Wikipedia writes, “The American Dream is a national ethos of the United States, the set of ideals (Democracy, Rights, Liberty, Opportunity, and Equality) in which freedom includes the opportunity for prosperity and success, and an upward social mobility for the family and children, achieved through hard work in a society with few barriers. In the definition of the American Dream by James Truslow Adams in 1931, “life should be better and richer and fuller for everyone, with opportunity for each according to ability or achievement” regardless of social class or circumstances of birth.”
American Dream, the Ideal
Sadly, I think the term “American Dream” has faded and has become a mockery for politicians using the term to fight political wars on immigration. But, I choose to believe it is an ideal, not a political platform, and this ideal of hard work and the freedom to have opportunities and succeed no matter where you come from is one I saw first-hand the day I met 4-year-old Israel.
Opportunity for ALL
I first saw Israel’s enchanting smile on Facebook in a video showing off his new custom wheelchair donated by Advocates for Individuals with Disabilities Foundation “AID.org”. If you know his story, you would know that Israel had never been mobile. He spent his life caged in a crib in Bulgaria, outcast because he was considered cursed by God because he had a disability.
Israel’s new family, the Gagnon’s, raised $34,000 to bring him home to Camp Verde, Arizona. Israel was in the states for three months learning his new family, practicing English and army crawling to get to where he needed to be.
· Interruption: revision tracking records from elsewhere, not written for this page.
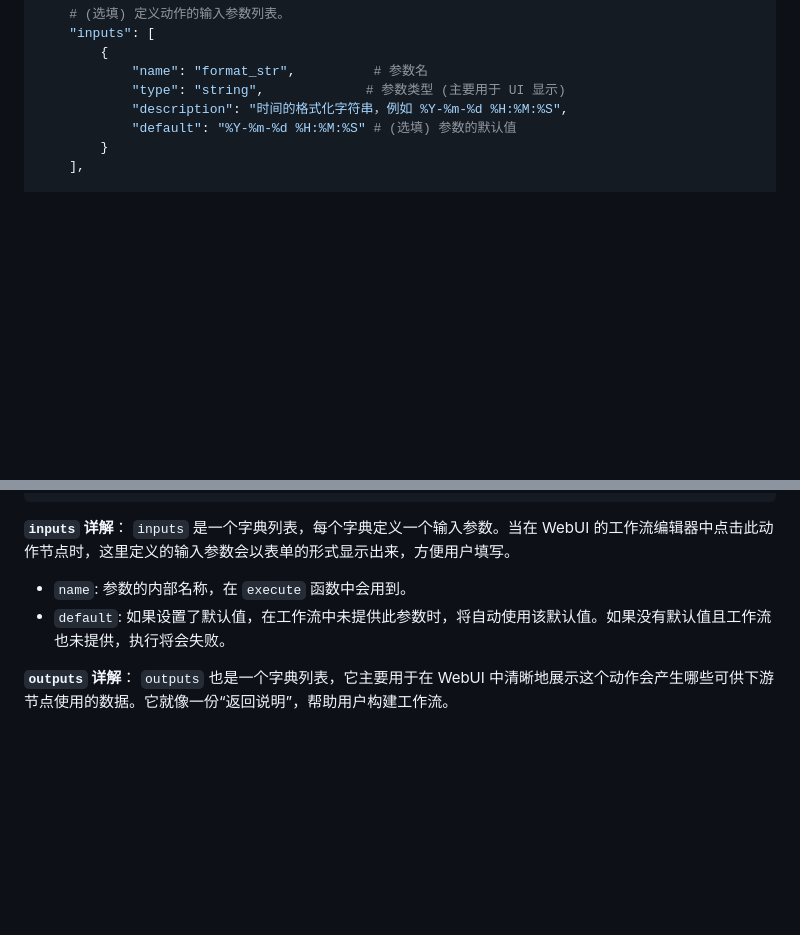
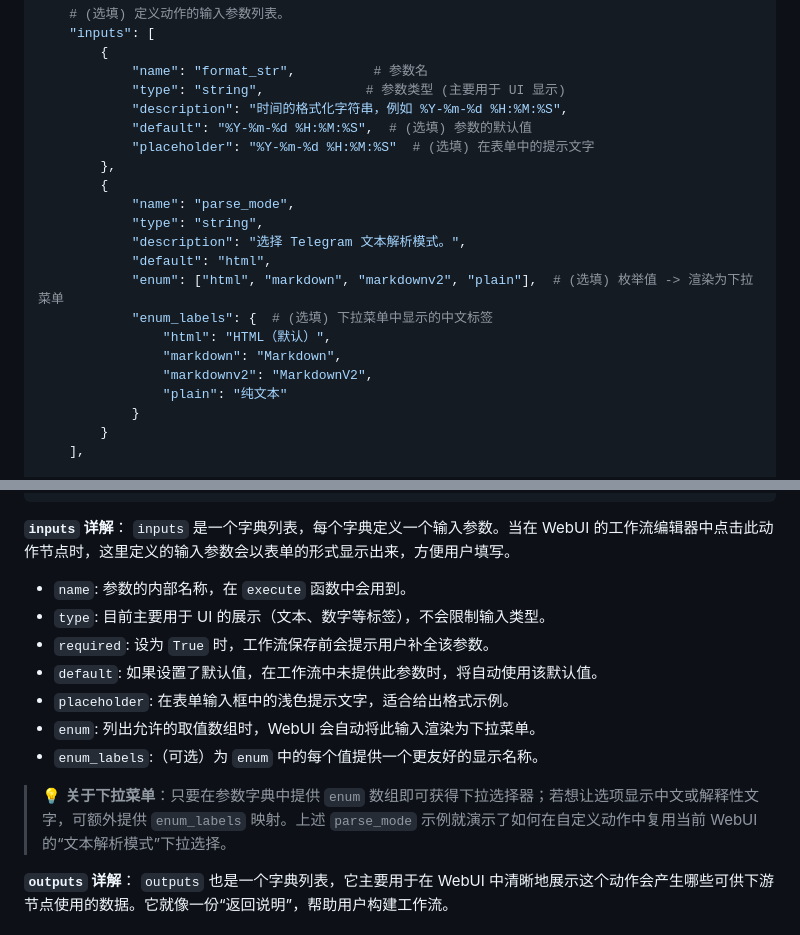
Before and after one commit to clown145/astrbot_plugin_tg_button, a Markdown page: docs/modular_actions.md, 2 parts joined by grey strips. Drawn GitHub-style; blank space fills up the shorter version.

Commit message:
docs: clarify modular input dropdown usage

```diff
--- a/docs/modular_actions.md
+++ b/docs/modular_actions.md
@@ -68,7 +68,21 @@ ACTION_METADATA = {
             "name": "format_str",          # 参数名
             "type": "string",             # 参数类型 (主要用于 UI 显示)
             "description": "时间的格式化字符串，例如 %Y-%m-%d %H:%M:%S",
-            "default": "%Y-%m-%d %H:%M:%S" # (选填) 参数的默认值
+            "default": "%Y-%m-%d %H:%M:%S",  # (选填) 参数的默认值
+            "placeholder": "%Y-%m-%d %H:%M:%S"  # (选填) 在表单中的提示文字
+        },
+        {
+            "name": "parse_mode",
+            "type": "string",
+            "description": "选择 Telegram 文本解析模式。",
+            "default": "html",
+            "enum": ["html", "markdown", "markdownv2", "plain"],  # (选填) 枚举值 -> 渲染为下拉菜单
+            "enum_labels": {  # (选填) 下拉菜单中显示的中文标签
+                "html": "HTML（默认）",
+                "markdown": "Markdown",
+                "markdownv2": "MarkdownV2",
+                "plain": "纯文本"
+            }
         }
     ],
 
@@ -90,8 +104,16 @@ ACTION_METADATA = {
 
 **`inputs` 详解**：
 `inputs` 是一个字典列表，每个字典定义一个输入参数。当在 WebUI 的工作流编辑器中点击此动作节点时，这里定义的输入参数会以表单的形式显示出来，方便用户填写。
+
 -   `name`: 参数的内部名称，在 `execute` 函数中会用到。
--   `default`: 如果设置了默认值，在工作流中未提供此参数时，将自动使用该默认值。如果没有默认值且工作流也未提供，执行将会失败。
+-   `type`: 目前主要用于 UI 的展示（文本、数字等标签），不会限制输入类型。
+-   `required`: 设为 `True` 时，工作流保存前会提示用户补全该参数。
+-   `default`: 如果设置了默认值，在工作流中未提供此参数时，将自动使用该默认值。
+-   `placeholder`: 在表单输入框中的浅色提示文字，适合给出格式示例。
+-   `enum`: 列出允许的取值数组时，WebUI 会自动将此输入渲染为下拉菜单。
+-   `enum_labels`:（可选）为 `enum` 中的每个值提供一个更友好的显示名称。
+
+> 💡 **关于下拉菜单**：只要在参数字典中提供 `enum` 数组即可获得下拉选择器；若想让选项显示中文或解释性文字，可额外提供 `enum_labels` 映射。上述 `parse_mode` 示例就演示了如何在自定义动作中复用当前 WebUI 的“文本解析模式”下拉选择。
 
 **`outputs` 详解**：
 `outputs` 也是一个字典列表，它主要用于在 WebUI 中清晰地展示这个动作会产生哪些可供下游节点使用的数据。它就像一份“返回说明”，帮助用户构建工作流。
```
Achieved through hard work
Israel is fighting every minute to shed the abusive life style he was raised in for the last 4 years. His mother told us he gets overwhelmed and has to wear headphones to take a break. He was never taught to speak, but just 3 months being in the states, he will repeat every word you say and push to learn more.
He received his gifted special wheelchair and instantly learned to go forward, backward, and even knows a couple tricks. When he wakes up in the morning, his first word is “chair.”
The custom orange specialized wheelchair AID.org provided Israel is a symbol of his new found freedom. He is no longer in a cage, but surround by a loving family. He is no longer confined indoors as a prisoner. Now, he can get into his chair, he can move forward, backward or even in circles.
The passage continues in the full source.